The marriage between TV and cars isn't necessarily an obvious one, but it seems that the only thing that auto enthusiasts like more than driving cars is watching shows about cars on TV. Automotive programming pops up on just about every broadcast and cable networks, and entire networks have been devoted to bringing vehicular entertainment to the small screen.
In the beginning, automotive programming was often very straightforward. Programs like "MotorWeek" on PBS featured road tests of new car models and basic maintenance information, and the BBC's "Top Gear" offered much the same kind of content on the other side of Atlantic. Both series are still on the air, although "Top Gear" underwent a redesign and relaunch after the turn of the century.

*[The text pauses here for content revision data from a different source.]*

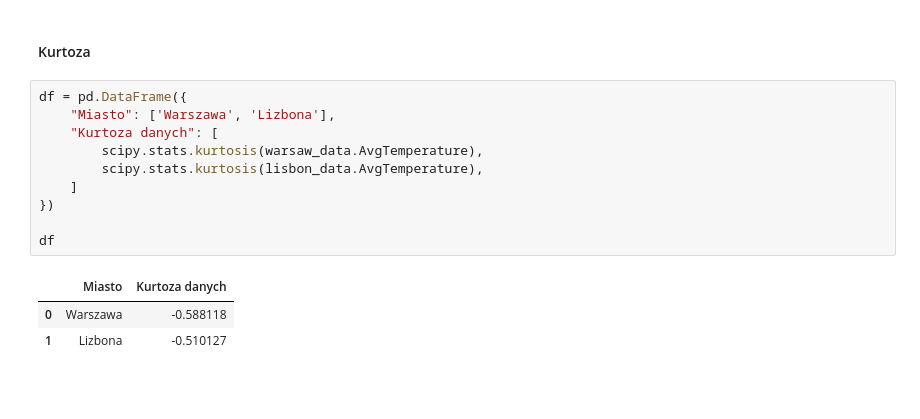
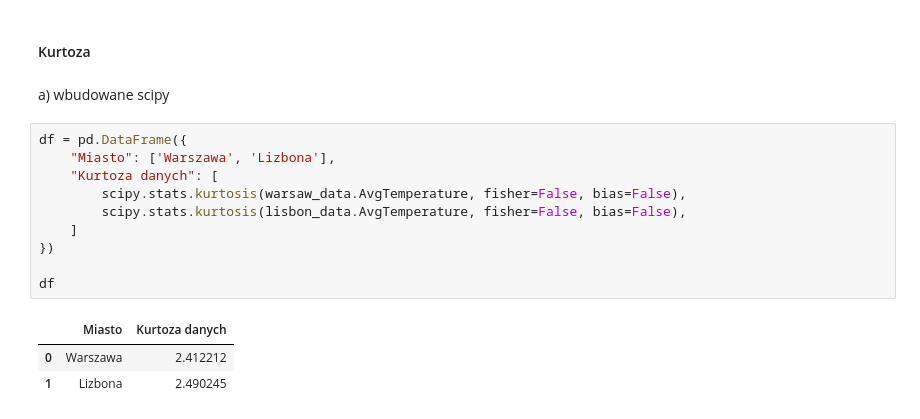
Before and after one commit to mathieuboro/raport, a Jupyter notebook: Raport_!.ipynb, the cells around one changed output. Cells and saved outputs as stored; diff of their text form; blank space fills up the shorter version.

```diff
--- a/Raport_!.ipynb
+++ b/Raport_!.ipynb
@@ -666,17 +726,19 @@ df
 | 1 | Lizbona | 0.204054 |
 # %% [markdown]
 #### Kurtoza
+# %% [markdown]
+a) wbudowane scipy
 # %%
 df = pd.DataFrame({
     "Miasto": ['Warszawa', 'Lizbona'],
     "Kurtoza danych": [
-        scipy.stats.kurtosis(warsaw_data.AvgTemperature),
-        scipy.stats.kurtosis(lisbon_data.AvgTemperature),
+        scipy.stats.kurtosis(warsaw_data.AvgTemperature, fisher=False, bias=False),
+        scipy.stats.kurtosis(lisbon_data.AvgTemperature, fisher=False, bias=False),
     ]
 })
 
 df
 # %% [output]
 |  | Miasto | Kurtoza danych |
-| 0 | Warszawa | -0.588118 |
-| 1 | Lizbona | -0.510127 |
+| 0 | Warszawa | 2.412212 |
+| 1 | Lizbona | 2.490245 |
```
Also changed, not shown: parts of 6 cells of this notebook.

The rise of reality programming on cable TV was fortuitous for automotive programming. The combination of cars, motorcycles and reality-style drama resulted in popular series such as "American Chopper," which followed the exploits of custom motorcycle builders, and series featuring the building, customization and restoration of vehicles proliferated.
In addition to the documentary and reality genres, the televised presentation of motorsports has been one of the most popular genres of automotive programming for decades. Broadcasts of NASCAR stock car racing events are some of the most widely viewed sports broadcasts on television, and other racing series such as Formula 1 have smaller but equally dedicated audiences.